What to produce
How many lines in the records below contain "shape"? Reply with the number only.
[Data — start]
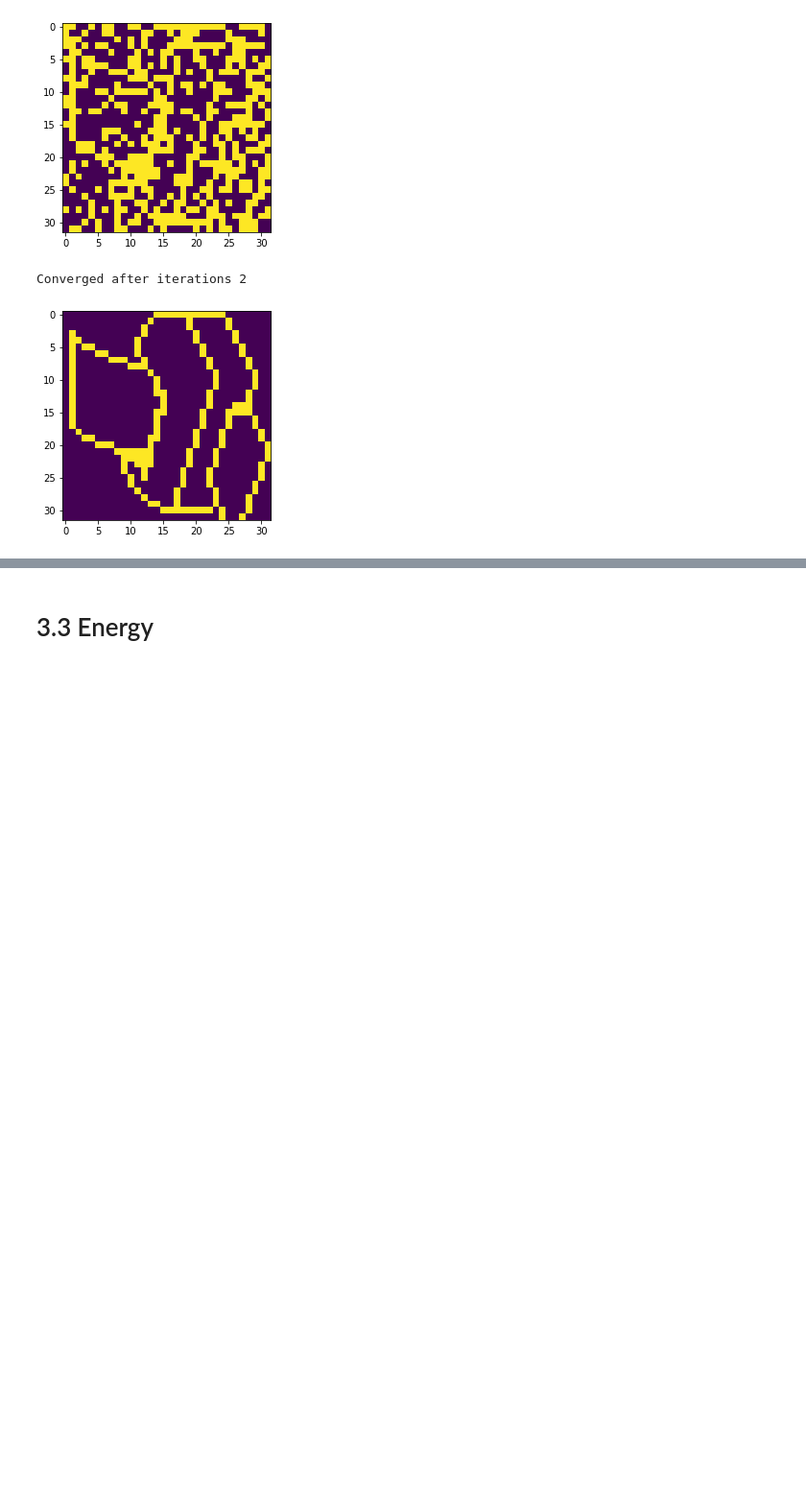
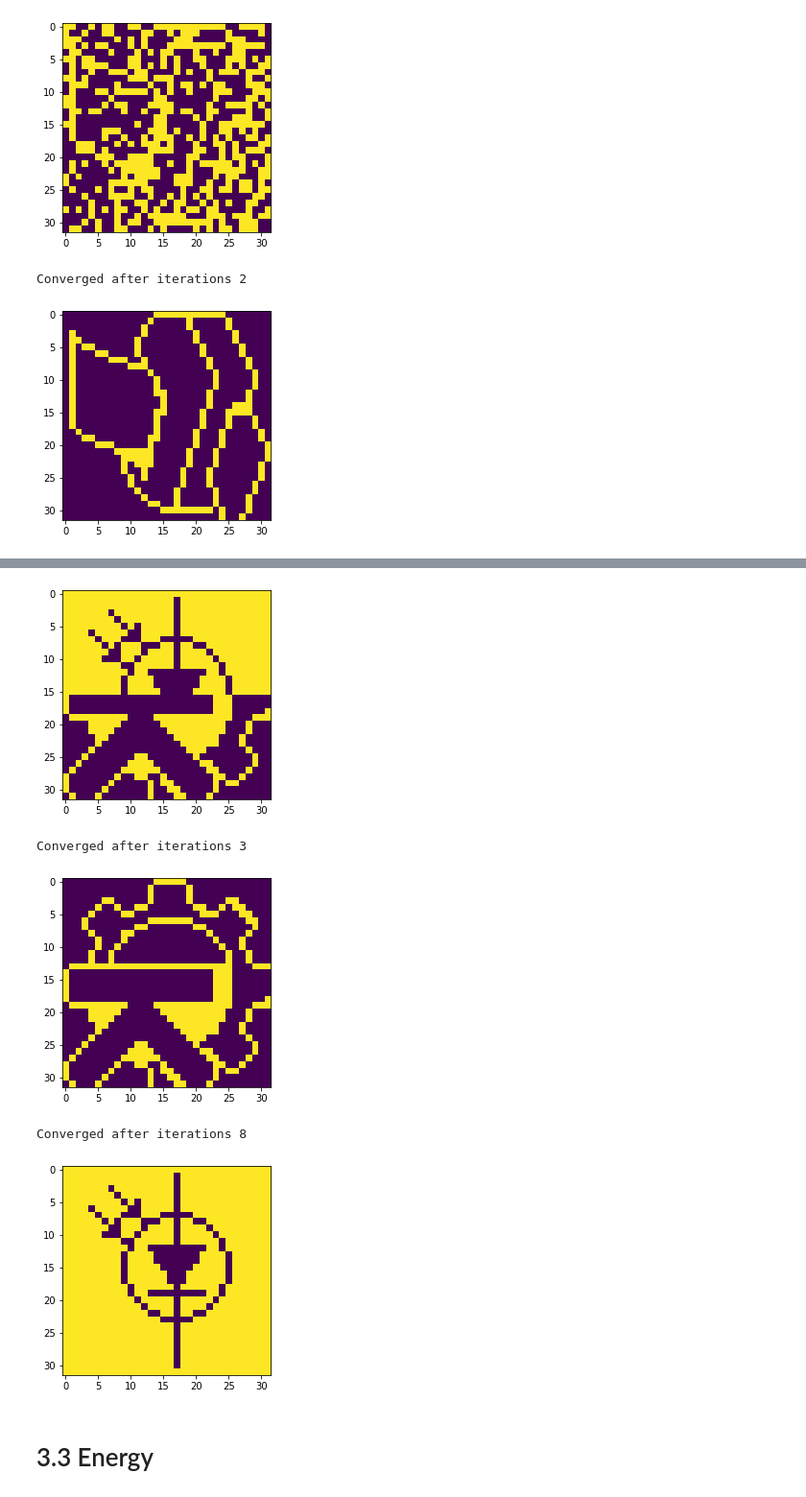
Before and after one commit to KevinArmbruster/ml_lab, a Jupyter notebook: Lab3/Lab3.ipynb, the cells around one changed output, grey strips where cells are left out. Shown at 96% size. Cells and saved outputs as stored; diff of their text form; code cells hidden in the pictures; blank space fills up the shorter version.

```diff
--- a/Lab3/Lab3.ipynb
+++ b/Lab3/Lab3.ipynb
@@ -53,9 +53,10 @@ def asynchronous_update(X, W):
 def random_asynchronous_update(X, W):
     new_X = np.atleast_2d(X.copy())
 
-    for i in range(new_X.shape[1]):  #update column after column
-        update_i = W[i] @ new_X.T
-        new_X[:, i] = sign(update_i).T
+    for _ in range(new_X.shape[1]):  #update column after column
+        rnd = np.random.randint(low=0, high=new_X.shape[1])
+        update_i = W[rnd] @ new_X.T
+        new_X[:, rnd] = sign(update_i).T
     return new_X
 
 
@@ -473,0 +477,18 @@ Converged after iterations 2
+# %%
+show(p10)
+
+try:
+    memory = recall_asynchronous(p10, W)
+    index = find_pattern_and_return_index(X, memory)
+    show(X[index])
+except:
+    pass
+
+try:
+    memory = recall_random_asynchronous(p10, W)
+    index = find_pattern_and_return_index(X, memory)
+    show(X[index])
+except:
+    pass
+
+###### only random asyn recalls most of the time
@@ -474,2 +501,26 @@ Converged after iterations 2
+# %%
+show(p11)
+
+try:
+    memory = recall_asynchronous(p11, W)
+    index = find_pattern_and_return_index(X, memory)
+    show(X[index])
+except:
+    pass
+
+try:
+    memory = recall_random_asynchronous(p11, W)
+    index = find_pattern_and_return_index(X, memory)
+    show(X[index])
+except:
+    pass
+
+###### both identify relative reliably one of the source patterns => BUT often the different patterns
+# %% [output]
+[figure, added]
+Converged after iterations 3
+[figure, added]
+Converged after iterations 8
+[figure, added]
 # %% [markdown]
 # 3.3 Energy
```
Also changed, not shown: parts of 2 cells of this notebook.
[Data — finish]
Finished exercise
3